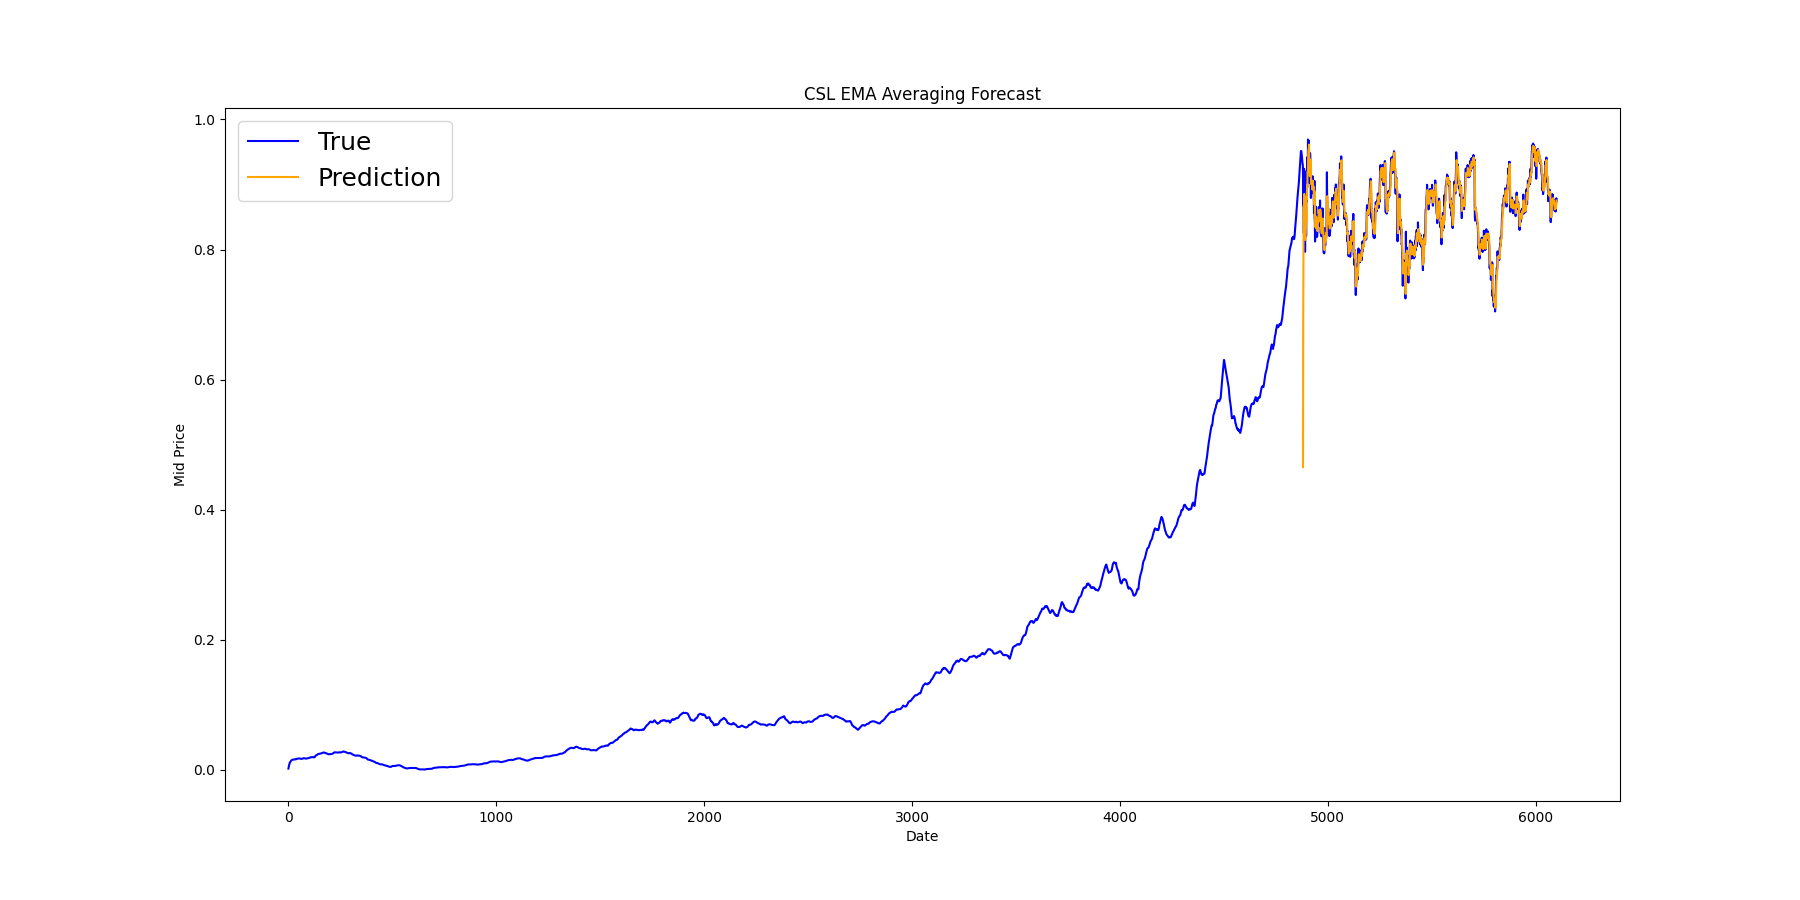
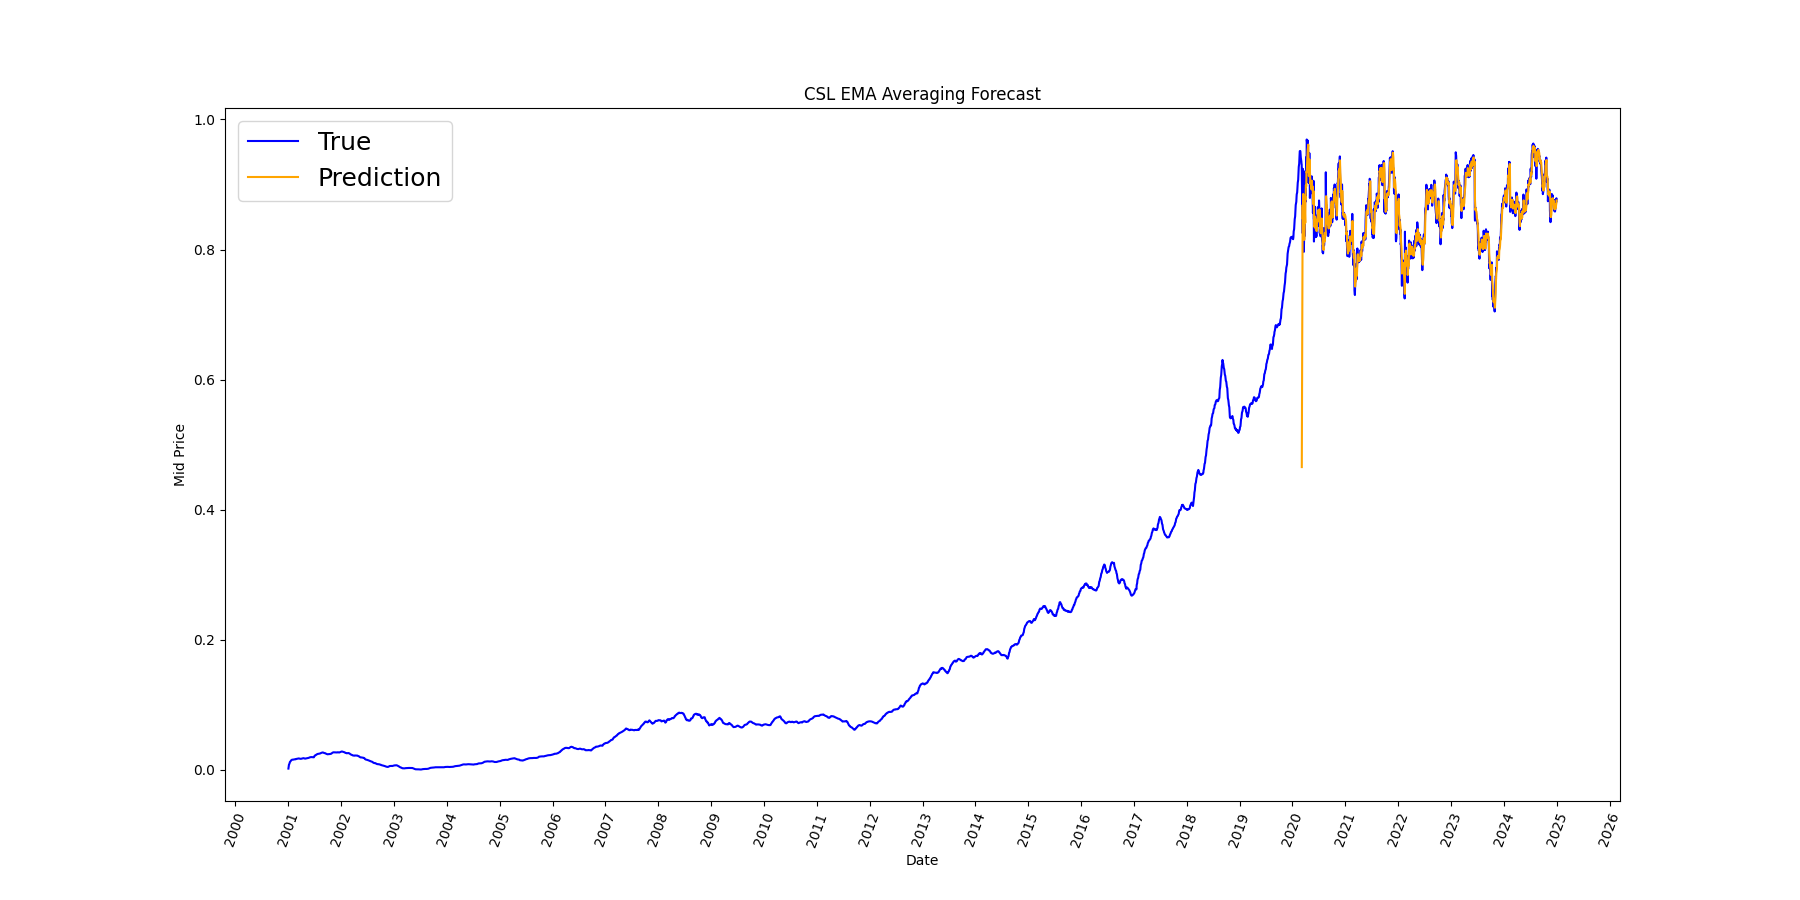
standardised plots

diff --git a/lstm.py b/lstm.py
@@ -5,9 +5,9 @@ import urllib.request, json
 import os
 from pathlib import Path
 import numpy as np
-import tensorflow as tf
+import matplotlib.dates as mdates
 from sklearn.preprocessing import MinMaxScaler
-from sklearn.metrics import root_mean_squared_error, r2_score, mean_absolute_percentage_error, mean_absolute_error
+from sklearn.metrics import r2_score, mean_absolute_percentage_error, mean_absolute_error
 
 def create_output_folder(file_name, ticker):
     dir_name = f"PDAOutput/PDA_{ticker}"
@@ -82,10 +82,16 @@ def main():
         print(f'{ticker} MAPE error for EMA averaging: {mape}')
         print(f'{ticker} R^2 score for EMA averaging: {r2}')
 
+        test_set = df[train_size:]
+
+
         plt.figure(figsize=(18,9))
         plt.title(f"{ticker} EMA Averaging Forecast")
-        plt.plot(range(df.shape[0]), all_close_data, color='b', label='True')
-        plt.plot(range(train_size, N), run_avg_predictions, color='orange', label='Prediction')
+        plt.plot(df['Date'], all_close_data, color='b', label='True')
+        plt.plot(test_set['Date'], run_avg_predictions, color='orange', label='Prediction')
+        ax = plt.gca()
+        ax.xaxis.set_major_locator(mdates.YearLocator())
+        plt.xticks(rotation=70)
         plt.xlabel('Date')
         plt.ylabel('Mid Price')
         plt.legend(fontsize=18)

§ **YOUR GOAL**: The copy you write must hold every record verbatim and none of the pictures.

§ **OUTPUT OF THE EXERCISE**:
standardised plots

diff --git a/lstm.py b/lstm.py
@@ -5,9 +5,9 @@ import urllib.request, json
 import os
 from pathlib import Path
 import numpy as np
-import tensorflow as tf
+import matplotlib.dates as mdates
 from sklearn.preprocessing import MinMaxScaler
-from sklearn.metrics import root_mean_squared_error, r2_score, mean_absolute_percentage_error, mean_absolute_error
+from sklearn.metrics import r2_score, mean_absolute_percentage_error, mean_absolute_error
 
 def create_output_folder(file_name, ticker):
     dir_name = f"PDAOutput/PDA_{ticker}"
@@ -82,10 +82,16 @@ def main():
         print(f'{ticker} MAPE error for EMA averaging: {mape}')
         print(f'{ticker} R^2 score for EMA averaging: {r2}')
 
+        test_set = df[train_size:]
+
+
         plt.figure(figsize=(18,9))
         plt.title(f"{ticker} EMA Averaging Forecast")
-        plt.plot(range(df.shape[0]), all_close_data, color='b', label='True')
-        plt.plot(range(train_size, N), run_avg_predictions, color='orange', label='Prediction')
+        plt.plot(df['Date'], all_close_data, color='b', label='True')
+        plt.plot(test_set['Date'], run_avg_predictions, color='orange', label='Prediction')
+        ax = plt.gca()
+        ax.xaxis.set_major_locator(mdates.YearLocator())
+        plt.xticks(rotation=70)
         plt.xlabel('Date')
         plt.ylabel('Mid Price')
         plt.legend(fontsize=18)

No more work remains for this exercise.